After videos of slow lorises being tickled and fed rice balls in captivity swept the Internet, the wide-eyed animals shot to viral fame. The YouTube videos generated thousands of comments about the primate’s adorable looks, but they also highlighted a grievous threat facing slow lorises: demand for them as pets.
All species of slow lorises are supposed to be protected by local laws in southern Asia and by the Convention on International Trade in Endangered Species (CITES), a treaty that aims to prevent trade that could threaten wild species’ survival. Still, countless slow lorises are captured each year from their rain forest habitat and sold online, across borders, or to local wildlife markets.

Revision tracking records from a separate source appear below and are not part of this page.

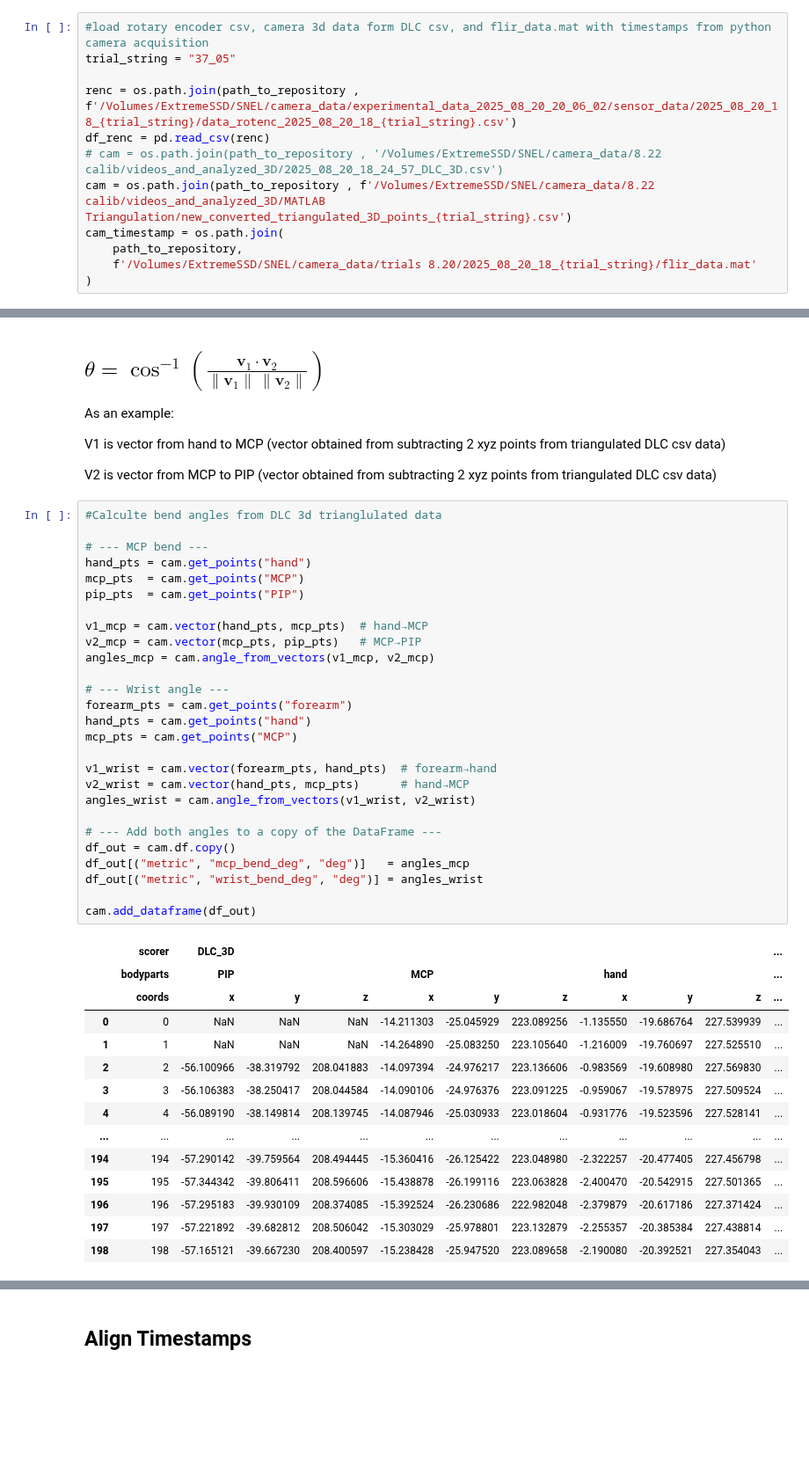
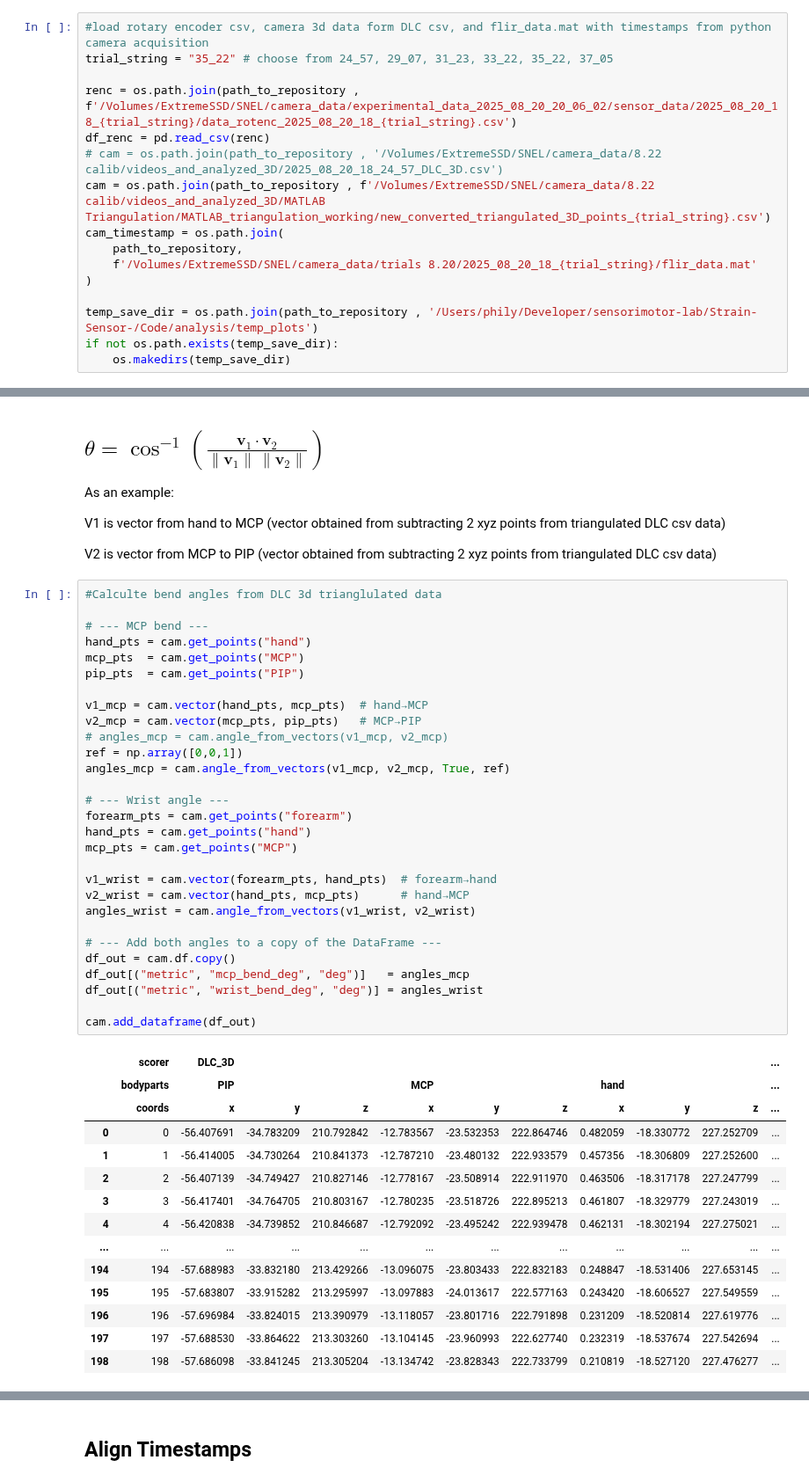
Before and after one commit to neuralengatberkeley/Strain-Sensor-, a Jupyter notebook: Code/analysis/camera_encoder_cal.ipynb, the cells around one changed output, grey strips where cells are left out. Shown at 88% size. Cells and saved outputs as stored; diff of their text form; blank space fills up the shorter version.

```diff
--- a/Code/analysis/camera_encoder_cal.ipynb
+++ b/Code/analysis/camera_encoder_cal.ipynb
@@ -12,16 +15,20 @@ import numpy as np
 import matplotlib.pyplot as plt
 # %%
 #load rotary encoder csv, camera 3d data form DLC csv, and flir_data.mat with timestamps from python camera acquisition
-trial_string = "37_05"
+trial_string = "35_22" # choose from 24_57, 29_07, 31_23, 33_22, 35_22, 37_05
 
 renc = os.path.join(path_to_repository , f'/Volumes/ExtremeSSD/SNEL/camera_data/experimental_data_2025_08_20_20_06_02/sensor_data/2025_08_20_18_{trial_string}/data_rotenc_2025_08_20_18_{trial_string}.csv')
 df_renc = pd.read_csv(renc)
 # cam = os.path.join(path_to_repository , '/Volumes/ExtremeSSD/SNEL/camera_data/8.22 calib/videos_and_analyzed_3D/2025_08_20_18_24_57_DLC_3D.csv')
-cam = os.path.join(path_to_repository , f'/Volumes/ExtremeSSD/SNEL/camera_data/8.22 calib/videos_and_analyzed_3D/MATLAB Triangulation/new_converted_triangulated_3D_points_{trial_string}.csv')
+cam = os.path.join(path_to_repository , f'/Volumes/ExtremeSSD/SNEL/camera_data/8.22 calib/videos_and_analyzed_3D/MATLAB Triangulation/MATLAB_triangulation_working/new_converted_triangulated_3D_points_{trial_string}.csv')
 cam_timestamp = os.path.join(
     path_to_repository,
     f'/Volumes/ExtremeSSD/SNEL/camera_data/trials 8.20/2025_08_20_18_{trial_string}/flir_data.mat'
 )
+
+temp_save_dir = os.path.join(path_to_repository , '/Users/phily/Developer/sensorimotor-lab/Strain-Sensor-/Code/analysis/temp_plots')
+if not os.path.exists(temp_save_dir):
+    os.makedirs(temp_save_dir)
 # %%
 #load DLC 3d coordinates from DLC triangulation
 cam = DLC3DBendAngles(cam)
@@ -66,45 +73,47 @@ V2 is vector from MCP to PIP (vector obtained from subtracting 2 xyz points from
 # %%
 #Calculte bend angles from DLC 3d trianglulated data
 
 # --- MCP bend ---
 hand_pts = cam.get_points("hand")
 mcp_pts  = cam.get_points("MCP")
 pip_pts  = cam.get_points("PIP")
 
 v1_mcp = cam.vector(hand_pts, mcp_pts)  # hand→MCP
 v2_mcp = cam.vector(mcp_pts, pip_pts)   # MCP→PIP
-angles_mcp = cam.angle_from_vectors(v1_mcp, v2_mcp)
+# angles_mcp = cam.angle_from_vectors(v1_mcp, v2_mcp)
+ref = np.array([0,0,1])
+angles_mcp = cam.angle_from_vectors(v1_mcp, v2_mcp, True, ref)
 
 # --- Wrist angle ---
 forearm_pts = cam.get_points("forearm")
 hand_pts = cam.get_points("hand")
 mcp_pts = cam.get_points("MCP")
 
 v1_wrist = cam.vector(forearm_pts, hand_pts)  # forearm→hand
 v2_wrist = cam.vector(hand_pts, mcp_pts)      # hand→MCP
 angles_wrist = cam.angle_from_vectors(v1_wrist, v2_wrist)
 
 # --- Add both angles to a copy of the DataFrame ---
 df_out = cam.df.copy()
 df_out[("metric", "mcp_bend_deg", "deg")]   = angles_mcp
 df_out[("metric", "wrist_bend_deg", "deg")] = angles_wrist
 
 cam.add_dataframe(df_out)
 # %% [output]
 |  | scorer | DLC_3D |  |  |  |  |  |  |  |  | ... |
 |  | bodyparts | PIP |  |  | MCP |  |  | hand |  |  | ... |
 |  | coords | x | y | z | x | y | z | x | y | z | ... |
-| 0 | 0 | NaN | NaN | NaN | -14.211303 | -25.045929 | 223.089256 | -1.135550 | -19.686764 | 227.539939 | ... |
-| 1 | 1 | NaN | NaN | NaN | -14.264890 | -25.083250 | 223.105640 | -1.216009 | -19.760697 | 227.525510 | ... |
-| 2 | 2 | -56.100966 | -38.319792 | 208.041883 | -14.097394 | -24.976217 | 223.136606 | -0.983569 | -19.608980 | 227.569830 | ... |
-| 3 | 3 | -56.106383 | -38.250417 | 208.044584 | -14.090106 | -24.976376 | 223.091225 | -0.959067 | -19.578975 | 227.509524 | ... |
-| 4 | 4 | -56.089190 | -38.149814 | 208.139745 | -14.087946 | -25.030933 | 223.018604 | -0.931776 | -19.523596 | 227.528141 | ... |
+| 0 | 0 | -56.407691 | -34.783209 | 210.792842 | -12.783567 | -23.532353 | 222.864746 | 0.482059 | -18.330772 | 227.252709 | ... |
+| 1 | 1 | -56.414005 | -34.730264 | 210.841373 | -12.787210 | -23.480132 | 222.933579 | 0.457356 | -18.306809 | 227.252600 | ... |
+| 2 | 2 | -56.407139 | -34.749427 | 210.827146 | -12.778167 | -23.508914 | 222.911970 | 0.463506 | -18.317178 | 227.247799 | ... |
+| 3 | 3 | -56.417401 | -34.764705 | 210.803167 | -12.780235 | -23.518726 | 222.895213 | 0.461807 | -18.329779 | 227.243019 | ... |
+| 4 | 4 | -56.420838 | -34.739852 | 210.846687 | -12.792092 | -23.495242 | 222.939478 | 0.462131 | -18.302194 | 227.275021 | ... |
 | ... | ... | ... | ... | ... | ... | ... | ... | ... | ... | ... | ... |
-| 194 | 194 | -57.290142 | -39.759564 | 208.494445 | -15.360416 | -26.125422 | 223.048980 | -2.322257 | -20.477405 | 227.456798 | ... |
-| 195 | 195 | -57.344342 | -39.806411 | 208.596606 | -15.438878 | -26.199116 | 223.063828 | -2.400470 | -20.542915 | 227.501365 | ... |
-| 196 | 196 | -57.295183 | -39.930109 | 208.374085 | -15.392524 | -26.230686 | 222.982048 | -2.379879 | -20.617186 | 227.371424 | ... |
-| 197 | 197 | -57.221892 | -39.682812 | 208.506042 | -15.303029 | -25.978801 | 223.132879 | -2.255357 | -20.385384 | 227.438814 | ... |
-| 198 | 198 | -57.165121 | -39.667230 | 208.400597 | -15.238428 | -25.947520 | 223.089658 | -2.190080 | -20.392521 | 227.354043 | ... |
+| 194 | 194 | -57.688983 | -33.832180 | 213.429266 | -13.096075 | -23.803433 | 222.832183 | 0.248847 | -18.531406 | 227.653145 | ... |
+| 195 | 195 | -57.683807 | -33.915282 | 213.295997 | -13.097883 | -24.013617 | 222.577163 | 0.243420 | -18.606527 | 227.549559 | ... |
+| 196 | 196 | -57.696984 | -33.824015 | 213.390979 | -13.118057 | -23.801716 | 222.791898 | 0.231209 | -18.520814 | 227.619776 | ... |
+| 197 | 197 | -57.688530 | -33.864622 | 213.303260 | -13.104145 | -23.960993 | 222.627740 | 0.232319 | -18.537674 | 227.542694 | ... |
+| 198 | 198 | -57.686098 | -33.841245 | 213.305204 | -13.134742 | -23.828343 | 222.733799 | 0.210819 | -18.527120 | 227.476277 | ... |
 199 rows × 20 columns
 # %%
 # Count how many NAN's in MCP Bend Angle ->  max should be size of number of timestamps from camera data
```
Also changed, not shown: parts of 30 cells of this notebook.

Customers find them irresistible, but these primates don’t fare well as pets. Before they’re sold, most undergo a painful process to remove their sharp teeth—and circumstances don’t improve from there. In a 2016 study, researchers from Oxford Brookes University examined a hundred online videos of pet lorises and concluded that all the animals were distressed, sick, or exposed to unnatural conditions. “They’re quite sensitive,” says Christine Rattel of International Animal Rescue, which runs a slow loris rescue program in Indonesia. “They are nocturnal, small animals that don’t like to be handled.”